The new map, in effect for the next decade, leaves the southeast portion of Montclair — by and large, the township’s Fourth Ward, where its greatest concentrations of Black and brown residents live — in the majority-Black 10th District, represented by Democrat Donald Payne.
But Payne cedes territory in Montclair beyond that to Democrat Mikie Sherrill, part of a reconfiguration that puts her in much better position for reelection this year. Before the change, Montclair had a simpler north-south split — with most areas north of Watchung Avenue in NJ-11, and areas south of it in NJ-10 (with just a few blocks north of Watchung on the east side of town jutting into NJ-11).
The new congressional district borders don’t line up exactly with the split between the Fourth Ward and its neighboring Second and Third Wards, though they’re very close. Some streets in the northern end of the Fourth Ward will be in NJ-11, and some streets near Essex Park, in the Second Ward, will be in NJ-10. A few streets on the western end of the Fourth Ward, where it borders the Third, will be in NJ-11 as well.
The 11th District had once been solidly Republican territory, but has leaned blue in recent years, demonstrated most significantly in 2018 when Sherrill beat Republican Jay Webber in the race to succeed longtime GOP Rep. Rodney Frelinghuysen. The new map gives her further Democratic support across several towns.
Democratic Redistricting Commission members have until Jan. 27 to submit their reply to the Supreme Court. The court’s Monday letter was first reported by the New Jersey Globe.
Faced with deadlock on the commission last year over which map to choose, Wallace, a former state Supreme Court justice, praised both maps at the December hearing but said he was voting in favor of the Democratic map because a GOP map was chosen during the last round of redistricting 10 years ago.
The commission’s six Republicans sued their Democratic counterparts and Wallace, and the case is now before the Supreme Court. At the court’s request, Wallace earlier this month submitted a more in-depth explanation of his reasoning — called an amplification — in which he said the Democratic map pulls ahead on tests of partisan symmetry and is more “party-blind” than the Republican map.
In court documents, Republicans argue Wallace should not have been afforded the chance to explain his reasoning, saying his amplification improperly offers a new argument for his decision, rather than expanding on the reasons he gave in December.
“Instead of explaining why the party that ‘won’ last time was a valid reason for selecting a map … Chair Wallace instead took the opportunity to offer new reasons — which were unstated at the public meeting — for selecting the Democratic map,” the GOP brief says.
The commission’s Democratic members argue Republicans have misread Wallace’s Dec. 22 statements and say there is no question the Democratic map is fairer than the one drawn by Republicans.
“Plaintiffs’ arguments are predicated on their unsupported belief that Chair Wallace’s analysis of both maps had them so close that a decision was impossible,” their brief says. “But Plaintiffs mistook Chair Wallace’s professionalism, politeness, and December 22 expression of respect for the process as evidence of equivalency between the proposed partisan maps.
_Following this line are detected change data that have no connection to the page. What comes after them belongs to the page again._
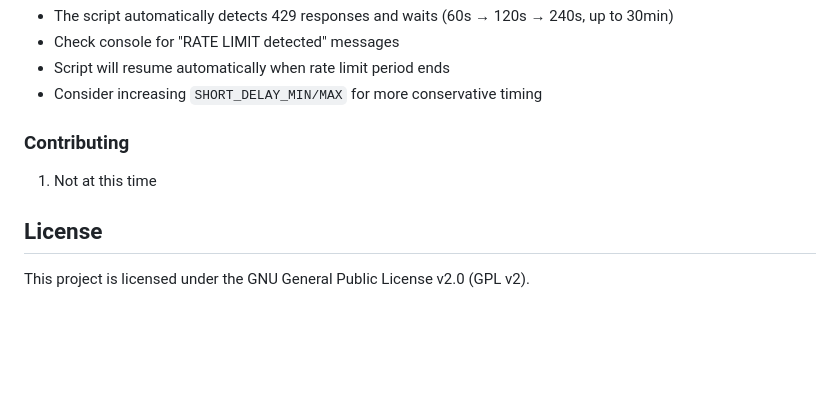
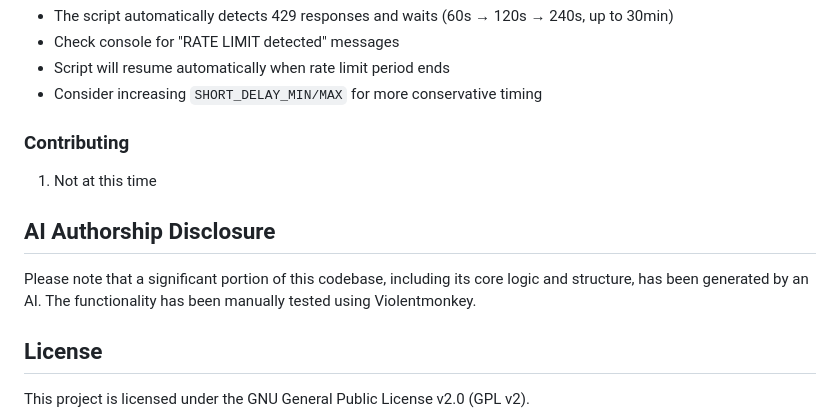
Before and after one commit to xpufx/reddit-comments-overkill, a Markdown page: README.md, the part around the change. Rendered like a GitHub page; blank space fills up the shorter version.

Commit message:
Docs: Update AI authorship disclosure in README.md

```diff
--- a/README.md
+++ b/README.md
@@ -161,6 +161,10 @@ The script automatically handles Reddit's rate limiting:
 ### Contributing
 1. Not at this time
 
+## AI Authorship Disclosure
+
+Please note that a significant portion of this codebase, including its core logic and structure, has been generated by an AI. The functionality has been manually tested using Violentmonkey.
+
 ## License
 
 This project is licensed under the GNU General Public License v2.0 (GPL v2).
```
There were no equals here.”
The Republicans also charge Wallace’s amplification infringes on their due process rights because, unlike his statements at the Dec. 22 meeting, the commission’s Republican cohort was unable to respond to it with arguments that may have swayed him or the commission’s six Democratic members.
The GOP plaintiffs also argue a $250 contribution made by Wallace’s wife, Barbara Wallace, to the campaign of Rep. Bonnie Watson Coleman (D-12) in March 2021 represents a conflict of interest.
The panel’s Democrats want the suit thrown out, arguing Wallace’s amplification shows his reasoning was not arbitrary or capricious.
The Supreme Court selected Wallace, Democrats’ pick for tiebreaker, as the commission’s 13th member in August. Republicans backed former Superior Court Judge Marina Corodemus for the position.
The Democratic brief notes the commission’s GOP members did not seek to have Wallace removed over his wife’s donation to Watson-Coleman until after he voted against the Republican map.